Eldora Speedway has signed a title sponsorship with CNBC’s “The Profit” for its inaugural Camping World Truck Series race. The race, which takes place July 24, will be called the CarCash Mudsummer Classic presented by CNBC Prime’s “The Profit.” The show debuts July 30 at 10:00pm ET and features Camping World Chair & CEO Marcus Lemonis offering to invest in businesses in exchange for equity and a share of the profit. The first company featured on the show is 1-800-CarCash, a used car buyer. As of two weeks ago, Eldora GM Roger Slack expressed concern the speedway would not be able to find a title sponsor for its inaugural truck race. The race is sold out and has received considerable publicity as the first NASCAR race on dirt in more than 40 years. It landed the deal with “The Profit” and Lemonis this week. Lemonis cut the deal directly with Slack.

Some of the smaller companies that produce Univ. of Oregon merchandise "submitted proposals Monday to continue their official licensee status,” but none of them “believes they have much of a shot at staying with the program,” according to Allan Brettman of the Portland OREGONIAN. OU “announced a significant change earlier this year in the way it plans to select its licensee partners.” The school declared in a request for proposal that in the future it "would cost an apparel licensee a minimum $500,000 royalty guarantee to play on the Ducks apparel and headwear program.” It is expected the new licensee agreement “will be for five or 10 years, starting next summer.” Still, some longtime licensees “without hope of meeting the $500,000 submitted proposals on Monday anyway.” Complaints from local retailers “prompted some Oregon state legislators to urge the university to take another look at the apparel and headwear proposal.” It is "unclear when the new licensees will be named.” The university announced in the RFP's first version that new licensees “would be notified ‘approximately’ Aug. 9.” But OU Assistant VP/Strategic Communications Phil Weiler on Monday said that the date “may be changed to accommodate the two-week extension for submission of proposals” (Portland OREGONIAN, 7/9).

In DC, Rich Campbell writes Redskins QB Robert Griffin III is “rocketing to mega-stardom because of his accessibility through social media, controlled appearances in traditional media, and his innate attractive characteristics on and off the field.” He is doing it “as well as anyone ever has in the age of Twitter.” He is “more accessible online” than Broncos QB Peyton Manning or Patriots QB Tom Brady, and he “hasn’t turned heel” like Tiger Woods or Heat F LeBron James (WASHINGTON TIMES, 7/10).

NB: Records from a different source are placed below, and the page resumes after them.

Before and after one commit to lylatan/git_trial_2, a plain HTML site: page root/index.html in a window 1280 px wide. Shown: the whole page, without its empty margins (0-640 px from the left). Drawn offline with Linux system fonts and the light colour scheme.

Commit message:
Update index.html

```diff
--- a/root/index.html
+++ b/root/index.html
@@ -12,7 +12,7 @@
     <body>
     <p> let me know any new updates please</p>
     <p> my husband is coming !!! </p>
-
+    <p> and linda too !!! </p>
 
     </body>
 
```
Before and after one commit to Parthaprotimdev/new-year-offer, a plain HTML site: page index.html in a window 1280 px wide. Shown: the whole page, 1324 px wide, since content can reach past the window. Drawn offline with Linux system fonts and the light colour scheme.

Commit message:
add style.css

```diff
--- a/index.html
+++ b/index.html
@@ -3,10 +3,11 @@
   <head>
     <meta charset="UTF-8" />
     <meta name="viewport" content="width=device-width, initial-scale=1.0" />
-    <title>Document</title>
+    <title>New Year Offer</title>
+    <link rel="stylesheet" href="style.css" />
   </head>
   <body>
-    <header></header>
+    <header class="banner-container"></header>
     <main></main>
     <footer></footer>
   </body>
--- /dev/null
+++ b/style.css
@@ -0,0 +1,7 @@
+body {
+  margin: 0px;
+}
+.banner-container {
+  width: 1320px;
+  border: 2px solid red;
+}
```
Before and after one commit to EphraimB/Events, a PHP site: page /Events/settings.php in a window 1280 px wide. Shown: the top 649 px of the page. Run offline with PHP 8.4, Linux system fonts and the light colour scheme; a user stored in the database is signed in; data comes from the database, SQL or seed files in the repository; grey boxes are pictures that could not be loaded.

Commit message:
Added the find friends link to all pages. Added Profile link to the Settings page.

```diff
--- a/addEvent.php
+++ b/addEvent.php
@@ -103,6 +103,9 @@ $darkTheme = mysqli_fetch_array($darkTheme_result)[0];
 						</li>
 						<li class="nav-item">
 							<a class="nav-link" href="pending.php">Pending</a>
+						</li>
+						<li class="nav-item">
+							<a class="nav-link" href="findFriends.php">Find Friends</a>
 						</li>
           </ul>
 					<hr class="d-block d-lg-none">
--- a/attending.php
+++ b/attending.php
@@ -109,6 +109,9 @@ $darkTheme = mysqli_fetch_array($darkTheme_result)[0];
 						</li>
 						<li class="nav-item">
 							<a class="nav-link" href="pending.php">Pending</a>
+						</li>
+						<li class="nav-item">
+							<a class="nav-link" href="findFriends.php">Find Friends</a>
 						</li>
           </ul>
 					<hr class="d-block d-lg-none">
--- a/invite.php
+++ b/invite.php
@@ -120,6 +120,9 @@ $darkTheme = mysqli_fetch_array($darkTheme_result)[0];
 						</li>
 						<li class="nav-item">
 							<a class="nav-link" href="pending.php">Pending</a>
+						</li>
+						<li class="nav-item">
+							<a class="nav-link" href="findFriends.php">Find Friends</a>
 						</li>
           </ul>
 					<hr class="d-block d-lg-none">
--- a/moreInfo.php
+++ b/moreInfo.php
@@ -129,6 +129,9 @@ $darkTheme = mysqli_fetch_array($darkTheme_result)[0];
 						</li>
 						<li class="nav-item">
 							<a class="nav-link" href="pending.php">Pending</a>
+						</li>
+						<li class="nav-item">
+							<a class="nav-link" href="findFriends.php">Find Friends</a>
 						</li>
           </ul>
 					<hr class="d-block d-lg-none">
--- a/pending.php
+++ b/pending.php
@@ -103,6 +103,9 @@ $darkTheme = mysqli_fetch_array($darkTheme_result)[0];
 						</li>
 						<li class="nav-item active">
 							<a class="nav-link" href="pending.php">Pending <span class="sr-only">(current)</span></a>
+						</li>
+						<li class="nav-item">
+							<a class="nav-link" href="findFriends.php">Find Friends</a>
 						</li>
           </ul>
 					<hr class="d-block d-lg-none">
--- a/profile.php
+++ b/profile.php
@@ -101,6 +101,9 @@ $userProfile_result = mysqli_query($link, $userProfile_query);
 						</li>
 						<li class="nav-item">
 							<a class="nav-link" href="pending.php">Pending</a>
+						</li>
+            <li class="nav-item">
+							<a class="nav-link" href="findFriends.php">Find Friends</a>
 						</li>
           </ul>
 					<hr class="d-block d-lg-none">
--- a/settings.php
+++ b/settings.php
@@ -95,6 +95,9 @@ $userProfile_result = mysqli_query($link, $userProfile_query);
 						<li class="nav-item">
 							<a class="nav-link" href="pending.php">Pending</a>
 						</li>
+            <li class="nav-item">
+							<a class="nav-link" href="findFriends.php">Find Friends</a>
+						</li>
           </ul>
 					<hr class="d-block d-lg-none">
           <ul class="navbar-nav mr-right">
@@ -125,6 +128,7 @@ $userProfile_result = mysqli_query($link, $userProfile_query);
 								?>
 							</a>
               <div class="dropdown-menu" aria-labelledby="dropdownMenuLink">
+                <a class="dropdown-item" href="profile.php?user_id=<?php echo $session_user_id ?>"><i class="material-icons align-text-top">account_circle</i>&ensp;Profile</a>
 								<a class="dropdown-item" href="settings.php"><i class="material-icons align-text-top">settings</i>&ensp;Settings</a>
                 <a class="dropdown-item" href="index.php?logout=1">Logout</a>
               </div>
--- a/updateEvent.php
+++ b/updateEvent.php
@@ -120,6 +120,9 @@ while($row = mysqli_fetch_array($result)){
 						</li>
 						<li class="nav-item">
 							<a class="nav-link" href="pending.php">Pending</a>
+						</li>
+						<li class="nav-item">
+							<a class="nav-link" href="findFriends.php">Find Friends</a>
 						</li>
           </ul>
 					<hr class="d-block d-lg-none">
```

FACING CONSEQUENCES: In Boston, Jordan Graham noted Stars C Tyler Seguin’s recent “controversial homophobic tweet could cost him lucrative endorsement deals as he struggles to establish himself in a new market.” Harvard Business School professor and sports marketing expert Stephen Greyser said that Seguin, who was traded to the Stars after three years with the Bruins, "may have just scared off any opportunities he may have had.” He said that Seguin has “not risen to the level of superstar that would allow him to weather this incident” (BOSTON HERALD, 7/9). Seguin yesterday said “My Twitter was taken over, along with a few other things that are with my name. It definitely didn’t feel good that my name was out there saying negative things.” Stars GM Jim Nill: "I think Twitter and social media are a major downfall of ours” (BOSTON GLOBE, 7/10).

: ADWEEK’s David Kiefaber noted Roxy’s “teaser ad for the Pro Biarritz 2013 surfing contest, which it's sponsoring, is more about butts than surfing.” The ad features surfer Stephanie Gilmore and critics have “sneered at the ad's focus on the surfer's body instead of her skills.” Kiefaber wrote, “I have to say, I agree with them.” Coming from a company “that claims to speak to female athletes, the teaser video pretty much ignored athletics for blatant eye candy” (, 7/9).